Undersheriff Dwain Senterfitt says they investigated 42 claims submitted by 47-year-old Danny Hamlin, a patrol officer, from between early January and early June. He says they proved 26 of those dealing mostly with pre-trial meetings, totaling roughly $4425, are fraudulent.
“We found out the cases were over and disposed of. We even found a couple of instances where the attorney that he said he met with was no longer with the State Attorney’s Office,” Senterfitt says.
He says it is common for officers to be called to these meetings, even while off-duty, to meet with attorneys to discuss what may come up in the pending trial.
Investigators were first tipped off because of the number of claims Hamlin submitted in the first half of the year.
“There was some suspicious overtime that was identified by his chain of command,” Senterfitt says.
In June, when Hamlin was notified of the investigation, the overtime claims stopped.
This is not the first time Hamlin has faced problems. WOKV obtained his disciplinary history, which includes 13 complaints over his 17 years of service, 6 of those complaints resulted in disciplinary action.
The complaints date back to December 1997, but the first one leading to action occurred in April 1997 when Hamlin received formal counseling for “failure to conform to work standards”. In December 1998 he received counseling again for a “chargeable traffic crash”.
One year later he was suspended for ten days as the result of a “secondary employment violation”. Further details on the violations were not immediately available.
Hamlin was given formal counseling again in April 2001 for a “chargeable traffic crash” and November 2005 for “failure to obey an order”.
As recently as September 2012, records show Hamlin was given a written reprimand for “misuse of computer software”.
Several other citizen complaints against him were either “unfounded” or “not sustained” according to the JSO record.

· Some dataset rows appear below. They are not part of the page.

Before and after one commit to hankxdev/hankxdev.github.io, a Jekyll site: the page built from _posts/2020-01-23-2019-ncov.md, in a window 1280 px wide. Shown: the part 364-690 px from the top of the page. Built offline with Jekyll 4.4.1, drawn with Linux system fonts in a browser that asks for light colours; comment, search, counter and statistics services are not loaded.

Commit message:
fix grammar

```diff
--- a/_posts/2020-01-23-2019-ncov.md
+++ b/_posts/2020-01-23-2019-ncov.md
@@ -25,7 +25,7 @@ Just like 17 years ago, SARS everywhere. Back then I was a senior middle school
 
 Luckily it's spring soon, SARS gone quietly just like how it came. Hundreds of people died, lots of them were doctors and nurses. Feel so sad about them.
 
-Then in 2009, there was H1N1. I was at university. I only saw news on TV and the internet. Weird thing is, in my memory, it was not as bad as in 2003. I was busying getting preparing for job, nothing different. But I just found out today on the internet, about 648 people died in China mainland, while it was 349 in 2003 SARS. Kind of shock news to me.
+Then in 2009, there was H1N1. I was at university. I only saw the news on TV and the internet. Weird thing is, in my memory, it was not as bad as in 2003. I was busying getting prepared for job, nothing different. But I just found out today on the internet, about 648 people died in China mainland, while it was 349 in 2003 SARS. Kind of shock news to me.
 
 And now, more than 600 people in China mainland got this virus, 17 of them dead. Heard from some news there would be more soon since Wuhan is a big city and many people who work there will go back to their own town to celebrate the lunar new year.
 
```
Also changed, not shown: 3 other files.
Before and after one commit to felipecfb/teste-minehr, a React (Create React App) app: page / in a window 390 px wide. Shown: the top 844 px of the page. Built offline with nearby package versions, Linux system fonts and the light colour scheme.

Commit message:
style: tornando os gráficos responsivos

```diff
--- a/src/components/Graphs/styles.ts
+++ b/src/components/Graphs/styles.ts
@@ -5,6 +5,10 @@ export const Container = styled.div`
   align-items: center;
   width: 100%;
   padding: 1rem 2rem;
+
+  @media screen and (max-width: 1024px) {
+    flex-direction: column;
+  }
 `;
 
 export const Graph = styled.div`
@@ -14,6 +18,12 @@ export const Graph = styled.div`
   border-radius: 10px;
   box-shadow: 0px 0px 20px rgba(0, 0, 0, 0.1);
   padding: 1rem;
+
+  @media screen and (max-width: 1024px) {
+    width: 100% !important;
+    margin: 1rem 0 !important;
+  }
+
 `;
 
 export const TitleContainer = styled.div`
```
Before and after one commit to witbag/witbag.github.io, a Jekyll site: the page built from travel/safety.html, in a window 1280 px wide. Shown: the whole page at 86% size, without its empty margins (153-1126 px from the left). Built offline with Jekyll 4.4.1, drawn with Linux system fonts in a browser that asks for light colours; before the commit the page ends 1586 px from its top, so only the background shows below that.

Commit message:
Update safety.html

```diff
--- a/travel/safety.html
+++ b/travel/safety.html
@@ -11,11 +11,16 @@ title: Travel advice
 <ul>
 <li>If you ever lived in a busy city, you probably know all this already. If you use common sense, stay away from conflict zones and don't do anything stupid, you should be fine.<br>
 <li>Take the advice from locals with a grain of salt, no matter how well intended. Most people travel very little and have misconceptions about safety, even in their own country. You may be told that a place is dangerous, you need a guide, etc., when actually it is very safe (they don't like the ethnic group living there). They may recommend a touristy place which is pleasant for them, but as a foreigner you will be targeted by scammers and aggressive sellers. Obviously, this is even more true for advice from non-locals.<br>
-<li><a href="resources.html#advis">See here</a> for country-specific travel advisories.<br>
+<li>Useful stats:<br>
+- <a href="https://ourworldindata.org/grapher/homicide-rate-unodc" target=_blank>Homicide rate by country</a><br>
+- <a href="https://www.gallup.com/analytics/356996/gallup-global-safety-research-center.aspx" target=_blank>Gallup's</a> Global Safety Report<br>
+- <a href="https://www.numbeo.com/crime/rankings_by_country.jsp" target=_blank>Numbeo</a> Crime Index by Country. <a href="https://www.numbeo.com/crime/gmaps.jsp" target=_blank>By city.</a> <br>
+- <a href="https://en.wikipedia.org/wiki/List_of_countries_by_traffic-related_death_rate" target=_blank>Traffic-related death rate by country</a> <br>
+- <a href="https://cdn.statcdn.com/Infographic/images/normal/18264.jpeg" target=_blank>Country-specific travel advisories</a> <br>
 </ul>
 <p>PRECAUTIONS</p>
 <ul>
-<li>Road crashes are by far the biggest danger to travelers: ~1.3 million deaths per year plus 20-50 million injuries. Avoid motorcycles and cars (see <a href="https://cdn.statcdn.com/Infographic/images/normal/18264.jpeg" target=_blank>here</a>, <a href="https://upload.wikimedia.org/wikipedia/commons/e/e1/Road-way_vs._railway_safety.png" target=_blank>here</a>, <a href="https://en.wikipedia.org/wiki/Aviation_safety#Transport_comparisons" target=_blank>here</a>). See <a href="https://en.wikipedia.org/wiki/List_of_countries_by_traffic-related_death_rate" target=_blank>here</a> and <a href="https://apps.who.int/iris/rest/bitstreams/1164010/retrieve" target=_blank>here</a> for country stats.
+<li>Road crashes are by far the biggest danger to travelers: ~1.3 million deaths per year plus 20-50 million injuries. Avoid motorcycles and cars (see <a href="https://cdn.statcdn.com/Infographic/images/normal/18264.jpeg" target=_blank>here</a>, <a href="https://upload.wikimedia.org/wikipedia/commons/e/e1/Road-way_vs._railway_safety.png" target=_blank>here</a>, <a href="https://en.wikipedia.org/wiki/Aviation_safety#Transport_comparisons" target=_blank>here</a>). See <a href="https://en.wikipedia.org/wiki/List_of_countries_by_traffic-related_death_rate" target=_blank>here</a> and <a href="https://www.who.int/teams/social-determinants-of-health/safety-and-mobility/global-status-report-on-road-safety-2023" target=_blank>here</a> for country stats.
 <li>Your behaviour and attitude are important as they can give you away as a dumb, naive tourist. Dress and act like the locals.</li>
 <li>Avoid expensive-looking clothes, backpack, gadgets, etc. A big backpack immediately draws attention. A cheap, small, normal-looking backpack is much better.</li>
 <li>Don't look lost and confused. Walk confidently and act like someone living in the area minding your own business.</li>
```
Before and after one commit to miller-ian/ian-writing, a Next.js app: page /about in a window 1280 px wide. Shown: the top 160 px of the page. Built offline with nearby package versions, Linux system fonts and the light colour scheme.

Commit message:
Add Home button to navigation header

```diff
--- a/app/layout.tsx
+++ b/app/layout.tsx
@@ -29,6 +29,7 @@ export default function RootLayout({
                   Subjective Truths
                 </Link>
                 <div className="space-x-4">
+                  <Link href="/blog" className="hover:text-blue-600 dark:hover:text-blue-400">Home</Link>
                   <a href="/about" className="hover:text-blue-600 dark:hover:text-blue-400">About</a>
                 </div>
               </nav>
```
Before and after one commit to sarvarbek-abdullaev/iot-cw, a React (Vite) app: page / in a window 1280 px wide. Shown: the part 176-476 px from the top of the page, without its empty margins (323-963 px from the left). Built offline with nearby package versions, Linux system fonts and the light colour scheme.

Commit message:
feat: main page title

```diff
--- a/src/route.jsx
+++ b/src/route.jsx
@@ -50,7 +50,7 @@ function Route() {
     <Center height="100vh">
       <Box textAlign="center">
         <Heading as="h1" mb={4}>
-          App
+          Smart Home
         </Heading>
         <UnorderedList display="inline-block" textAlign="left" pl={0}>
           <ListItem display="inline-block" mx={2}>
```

Hamlin has chosen to resign. Senterfitt says it is not yet clear if he will be responsible for re-paying the total of the false overtime claims, but that will be determined during the criminal investigation.
Hamlin was also charged with one count of grand theft for an amount under $4999.
Senterfitt tells us this was a very uncommon discovery and they have been investigating for months. He does not believe they will be making any changes in the system for how overtime is reported.